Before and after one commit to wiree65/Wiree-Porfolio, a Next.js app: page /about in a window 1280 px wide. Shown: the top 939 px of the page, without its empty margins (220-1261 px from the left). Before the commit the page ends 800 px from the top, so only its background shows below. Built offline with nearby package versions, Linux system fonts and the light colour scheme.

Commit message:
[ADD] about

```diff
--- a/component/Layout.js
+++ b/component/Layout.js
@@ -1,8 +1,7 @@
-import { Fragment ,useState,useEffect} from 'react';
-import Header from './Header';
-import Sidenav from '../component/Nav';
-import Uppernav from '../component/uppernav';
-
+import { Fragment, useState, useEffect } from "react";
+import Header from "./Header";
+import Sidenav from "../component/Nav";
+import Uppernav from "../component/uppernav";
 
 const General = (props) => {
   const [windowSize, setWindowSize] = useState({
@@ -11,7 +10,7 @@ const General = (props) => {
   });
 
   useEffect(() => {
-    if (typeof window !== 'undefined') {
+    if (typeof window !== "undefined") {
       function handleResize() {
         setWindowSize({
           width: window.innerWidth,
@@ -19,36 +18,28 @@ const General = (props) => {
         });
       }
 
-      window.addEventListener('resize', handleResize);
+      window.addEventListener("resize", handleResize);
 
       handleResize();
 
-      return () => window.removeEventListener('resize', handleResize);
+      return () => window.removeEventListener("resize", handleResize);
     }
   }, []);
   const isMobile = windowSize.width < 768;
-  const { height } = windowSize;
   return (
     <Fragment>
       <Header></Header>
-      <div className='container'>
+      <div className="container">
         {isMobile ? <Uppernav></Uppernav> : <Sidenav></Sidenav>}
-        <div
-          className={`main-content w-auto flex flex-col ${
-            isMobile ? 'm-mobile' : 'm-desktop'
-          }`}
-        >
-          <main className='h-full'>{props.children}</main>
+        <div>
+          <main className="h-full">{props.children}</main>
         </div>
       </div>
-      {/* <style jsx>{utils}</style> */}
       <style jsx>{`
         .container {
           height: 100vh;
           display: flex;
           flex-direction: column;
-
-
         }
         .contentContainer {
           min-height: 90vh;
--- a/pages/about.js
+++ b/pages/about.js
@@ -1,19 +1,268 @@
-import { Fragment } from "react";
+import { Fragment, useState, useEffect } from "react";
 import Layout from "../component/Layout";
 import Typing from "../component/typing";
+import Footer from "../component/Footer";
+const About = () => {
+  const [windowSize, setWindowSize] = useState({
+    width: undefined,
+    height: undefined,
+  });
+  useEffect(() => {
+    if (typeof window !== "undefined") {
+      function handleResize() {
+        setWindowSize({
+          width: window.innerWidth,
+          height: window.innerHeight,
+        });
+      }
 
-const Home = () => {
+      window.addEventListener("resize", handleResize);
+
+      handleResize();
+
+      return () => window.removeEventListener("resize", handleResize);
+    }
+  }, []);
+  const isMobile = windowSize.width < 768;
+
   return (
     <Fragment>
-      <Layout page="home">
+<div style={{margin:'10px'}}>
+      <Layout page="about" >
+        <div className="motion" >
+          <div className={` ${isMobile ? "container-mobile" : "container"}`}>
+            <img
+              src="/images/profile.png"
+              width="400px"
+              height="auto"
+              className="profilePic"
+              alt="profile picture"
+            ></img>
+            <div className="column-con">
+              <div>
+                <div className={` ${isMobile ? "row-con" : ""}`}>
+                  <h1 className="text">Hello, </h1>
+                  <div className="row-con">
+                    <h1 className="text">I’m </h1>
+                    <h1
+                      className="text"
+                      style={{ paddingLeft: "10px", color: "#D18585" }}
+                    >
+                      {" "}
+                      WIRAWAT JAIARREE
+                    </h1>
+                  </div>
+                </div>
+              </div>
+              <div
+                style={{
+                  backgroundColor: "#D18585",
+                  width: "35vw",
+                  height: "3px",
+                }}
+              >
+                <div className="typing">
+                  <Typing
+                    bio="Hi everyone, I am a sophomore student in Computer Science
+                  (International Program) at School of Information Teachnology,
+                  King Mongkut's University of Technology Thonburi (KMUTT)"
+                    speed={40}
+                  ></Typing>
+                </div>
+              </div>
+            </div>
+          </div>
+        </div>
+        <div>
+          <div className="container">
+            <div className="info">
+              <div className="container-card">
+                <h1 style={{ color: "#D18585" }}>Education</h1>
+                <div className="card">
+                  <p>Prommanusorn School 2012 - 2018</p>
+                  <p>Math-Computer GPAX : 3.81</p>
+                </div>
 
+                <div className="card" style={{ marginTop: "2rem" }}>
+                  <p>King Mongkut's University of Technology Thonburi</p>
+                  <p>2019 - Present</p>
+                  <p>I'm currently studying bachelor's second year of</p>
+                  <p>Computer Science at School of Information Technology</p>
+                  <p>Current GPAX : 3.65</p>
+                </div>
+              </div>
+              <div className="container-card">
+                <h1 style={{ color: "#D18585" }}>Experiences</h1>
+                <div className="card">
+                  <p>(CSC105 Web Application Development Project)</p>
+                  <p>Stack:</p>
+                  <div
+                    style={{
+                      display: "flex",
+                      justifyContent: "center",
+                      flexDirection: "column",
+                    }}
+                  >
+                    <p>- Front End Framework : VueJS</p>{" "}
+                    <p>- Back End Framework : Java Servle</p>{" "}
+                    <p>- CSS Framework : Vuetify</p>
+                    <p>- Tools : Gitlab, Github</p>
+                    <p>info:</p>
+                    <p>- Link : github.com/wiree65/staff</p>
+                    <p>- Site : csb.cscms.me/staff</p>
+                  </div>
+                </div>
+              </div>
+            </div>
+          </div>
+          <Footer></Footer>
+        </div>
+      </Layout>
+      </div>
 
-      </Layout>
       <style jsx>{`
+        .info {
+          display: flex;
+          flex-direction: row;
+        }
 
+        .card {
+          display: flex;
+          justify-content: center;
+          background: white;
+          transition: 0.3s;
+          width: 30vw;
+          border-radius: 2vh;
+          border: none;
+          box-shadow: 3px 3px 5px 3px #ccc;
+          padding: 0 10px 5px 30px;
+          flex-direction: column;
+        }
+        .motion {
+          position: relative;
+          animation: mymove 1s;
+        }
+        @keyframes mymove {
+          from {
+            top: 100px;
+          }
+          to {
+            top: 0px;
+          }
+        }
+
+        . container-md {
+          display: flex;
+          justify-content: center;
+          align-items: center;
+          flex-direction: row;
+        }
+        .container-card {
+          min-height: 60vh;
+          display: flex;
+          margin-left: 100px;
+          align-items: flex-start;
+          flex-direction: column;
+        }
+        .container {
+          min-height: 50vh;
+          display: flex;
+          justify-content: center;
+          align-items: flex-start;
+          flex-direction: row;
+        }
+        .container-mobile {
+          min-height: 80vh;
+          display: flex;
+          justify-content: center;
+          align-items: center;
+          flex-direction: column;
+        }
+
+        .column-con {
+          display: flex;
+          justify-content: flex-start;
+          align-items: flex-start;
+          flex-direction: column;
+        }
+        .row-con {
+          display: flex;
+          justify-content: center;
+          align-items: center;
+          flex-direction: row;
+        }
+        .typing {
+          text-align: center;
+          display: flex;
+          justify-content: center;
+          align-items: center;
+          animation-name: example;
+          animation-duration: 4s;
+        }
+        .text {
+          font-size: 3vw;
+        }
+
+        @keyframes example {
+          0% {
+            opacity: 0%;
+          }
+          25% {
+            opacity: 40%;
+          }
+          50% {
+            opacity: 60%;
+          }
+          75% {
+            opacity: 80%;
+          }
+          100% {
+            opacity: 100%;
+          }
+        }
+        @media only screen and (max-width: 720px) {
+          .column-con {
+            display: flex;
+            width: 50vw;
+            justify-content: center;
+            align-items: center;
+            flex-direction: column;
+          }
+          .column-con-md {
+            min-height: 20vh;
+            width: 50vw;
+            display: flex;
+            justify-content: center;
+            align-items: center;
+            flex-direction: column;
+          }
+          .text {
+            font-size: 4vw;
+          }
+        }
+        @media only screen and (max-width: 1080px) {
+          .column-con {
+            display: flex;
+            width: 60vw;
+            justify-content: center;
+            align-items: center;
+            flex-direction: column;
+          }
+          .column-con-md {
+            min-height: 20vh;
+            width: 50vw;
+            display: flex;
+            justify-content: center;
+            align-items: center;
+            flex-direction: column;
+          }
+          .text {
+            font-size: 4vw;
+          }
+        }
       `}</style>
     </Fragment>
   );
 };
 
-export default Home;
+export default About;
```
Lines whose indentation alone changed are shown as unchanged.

#### Goal of the exercise
Go through the entries above and report each line with the string "Framework" in it.

#### Solution below
+                    <p>- Front End Framework : VueJS</p>{" "}
+                    <p>- Back End Framework : Java Servle</p>{" "}
+                    <p>- CSS Framework : Vuetify</p>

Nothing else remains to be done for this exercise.